And from an empty Milan, Italian tenor Andrea Bocelli stunned the world in his performance music for hope.


VAUSE: And quickly, before we go, an update from France where emergency measures have been extended until May 11th. Let's go to Cyril Vanier in Normandy, France. So Cyril, why are these measures been increased, and at the same time, why is this decision being made to progressively allow kids to go back to school?

CYRIL VANIER, CNN INTERNATIONAL ANCHOR: Hi, John. Yes, we have a much clearer idea of the path forward for France now since the President addressed the nation last night 8:00 p.m., local, two minutes, in fact, after the traditional start time of 8:00 p.m., which was a nod to the new daily ritual in France of people clapping and acknowledging healthcare workers.

So what's going to happen is on May 11th, four weeks from now, the schools, high schools, daycare centers will start reopening and the -- so the kids will go back to school, the parents will be able to go back to work, all of that gradually. But it depends exactly who you are.


If the weaker members and older members of the society will be asked to stay under, to remain under this stay at home order for a longer period of time, and that's indefinite. We don't know when the over 70- year-olds will be allowed to leave their homes. The rest of the population will be able to go back to work, go back to school.

And the way it's going to work is this. There's going to be mass testing, not for everybody, but for everybody who presents a symptom.

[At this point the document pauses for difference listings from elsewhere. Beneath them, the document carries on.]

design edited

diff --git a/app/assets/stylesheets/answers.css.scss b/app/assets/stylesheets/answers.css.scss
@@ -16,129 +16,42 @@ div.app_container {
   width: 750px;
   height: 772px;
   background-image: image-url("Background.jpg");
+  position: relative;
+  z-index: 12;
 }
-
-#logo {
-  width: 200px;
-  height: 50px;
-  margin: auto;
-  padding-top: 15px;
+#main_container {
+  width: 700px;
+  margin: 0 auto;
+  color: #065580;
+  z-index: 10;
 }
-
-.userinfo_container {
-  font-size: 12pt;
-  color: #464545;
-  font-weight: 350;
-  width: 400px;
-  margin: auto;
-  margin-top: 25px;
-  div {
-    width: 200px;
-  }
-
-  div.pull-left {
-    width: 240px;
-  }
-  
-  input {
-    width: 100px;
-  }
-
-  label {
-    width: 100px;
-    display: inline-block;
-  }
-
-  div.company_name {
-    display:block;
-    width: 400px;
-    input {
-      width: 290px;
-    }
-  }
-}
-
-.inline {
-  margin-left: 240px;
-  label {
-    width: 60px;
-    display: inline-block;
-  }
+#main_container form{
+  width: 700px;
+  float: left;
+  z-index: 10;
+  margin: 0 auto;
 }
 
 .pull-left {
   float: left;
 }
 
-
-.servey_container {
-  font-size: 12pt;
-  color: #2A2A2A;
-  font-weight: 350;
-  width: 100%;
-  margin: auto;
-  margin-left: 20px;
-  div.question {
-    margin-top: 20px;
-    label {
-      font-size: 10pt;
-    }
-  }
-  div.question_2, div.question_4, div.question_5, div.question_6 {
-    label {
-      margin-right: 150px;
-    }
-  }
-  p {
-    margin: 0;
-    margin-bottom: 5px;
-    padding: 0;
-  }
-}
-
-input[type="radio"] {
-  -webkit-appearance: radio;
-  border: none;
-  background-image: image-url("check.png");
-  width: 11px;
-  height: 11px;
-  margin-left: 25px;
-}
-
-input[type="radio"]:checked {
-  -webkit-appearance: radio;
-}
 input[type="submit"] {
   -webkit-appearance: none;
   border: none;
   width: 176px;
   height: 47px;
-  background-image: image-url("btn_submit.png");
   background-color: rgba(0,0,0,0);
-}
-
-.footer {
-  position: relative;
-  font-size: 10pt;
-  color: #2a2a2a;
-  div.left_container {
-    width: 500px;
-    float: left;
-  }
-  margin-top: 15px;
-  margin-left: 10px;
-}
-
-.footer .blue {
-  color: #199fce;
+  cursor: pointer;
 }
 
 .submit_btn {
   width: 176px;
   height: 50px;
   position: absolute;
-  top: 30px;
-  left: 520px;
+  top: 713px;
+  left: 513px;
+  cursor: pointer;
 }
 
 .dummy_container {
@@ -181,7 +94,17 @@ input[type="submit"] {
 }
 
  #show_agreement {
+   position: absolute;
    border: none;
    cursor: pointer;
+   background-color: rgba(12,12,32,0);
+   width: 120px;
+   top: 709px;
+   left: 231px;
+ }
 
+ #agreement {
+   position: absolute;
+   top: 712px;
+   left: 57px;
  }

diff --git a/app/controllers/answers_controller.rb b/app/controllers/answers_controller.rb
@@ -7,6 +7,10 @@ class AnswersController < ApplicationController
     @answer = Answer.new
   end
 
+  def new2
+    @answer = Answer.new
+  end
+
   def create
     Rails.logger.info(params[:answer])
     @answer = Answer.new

So if you are symptomatic for COVID-19, you will be tested, and if you have the virus, you will be isolated and you will be quarantined.

Now, we also know that life -- the full extent of life in France is not going to come back to normal because bars, restaurants, cafes, cinemas, museums, festivals, anything that involves a large gathering of people is going to be close to at least mid-July possibly longer.

And the President directly address this notion of what is normal life going to start again, and he said, look, we simply don't know because look at what happened in several countries in Asia where they thought they had this virus under control, and then they saw the start of a second wave. And that's what we want to avoid.

VAUSE: OK, Cyril, thank you. Cyril Vanier there bringing us up to date with that announcement by the French President last night. Cyril, thank you. Very quickly, a round of applause at a hospital in Brazil.

That applause for this 97-year-old lady who recovered from the Coronavirus. She was hospitalized at the beginning of the month, battled the virus for close to two weeks, and there she is being wheeled out of the facility over the weekend. Doctors say she is a ray of hope and is Brazil's oldest known survivor of the virus, and that if she can do it, so many others can as well.

Thank you for watching CNN NEWSROOM. I'm John Vause. Our news coverage continues next with my colleague and friend Rosemary Church after the break.


ROSEMARY CHURCH, CNN INTERNATIONAL ANCHOR: Hello and welcome to our viewers joining us from all around the world. You are watching CNN NEWSROOM and I'm Rosemary Church. Just ahead --

(BEGIN VIDEO CLIP) TRUMP: You're so -- you're so disgraceful. It's so disgraceful the way you said it. The President of the United States calls the shots.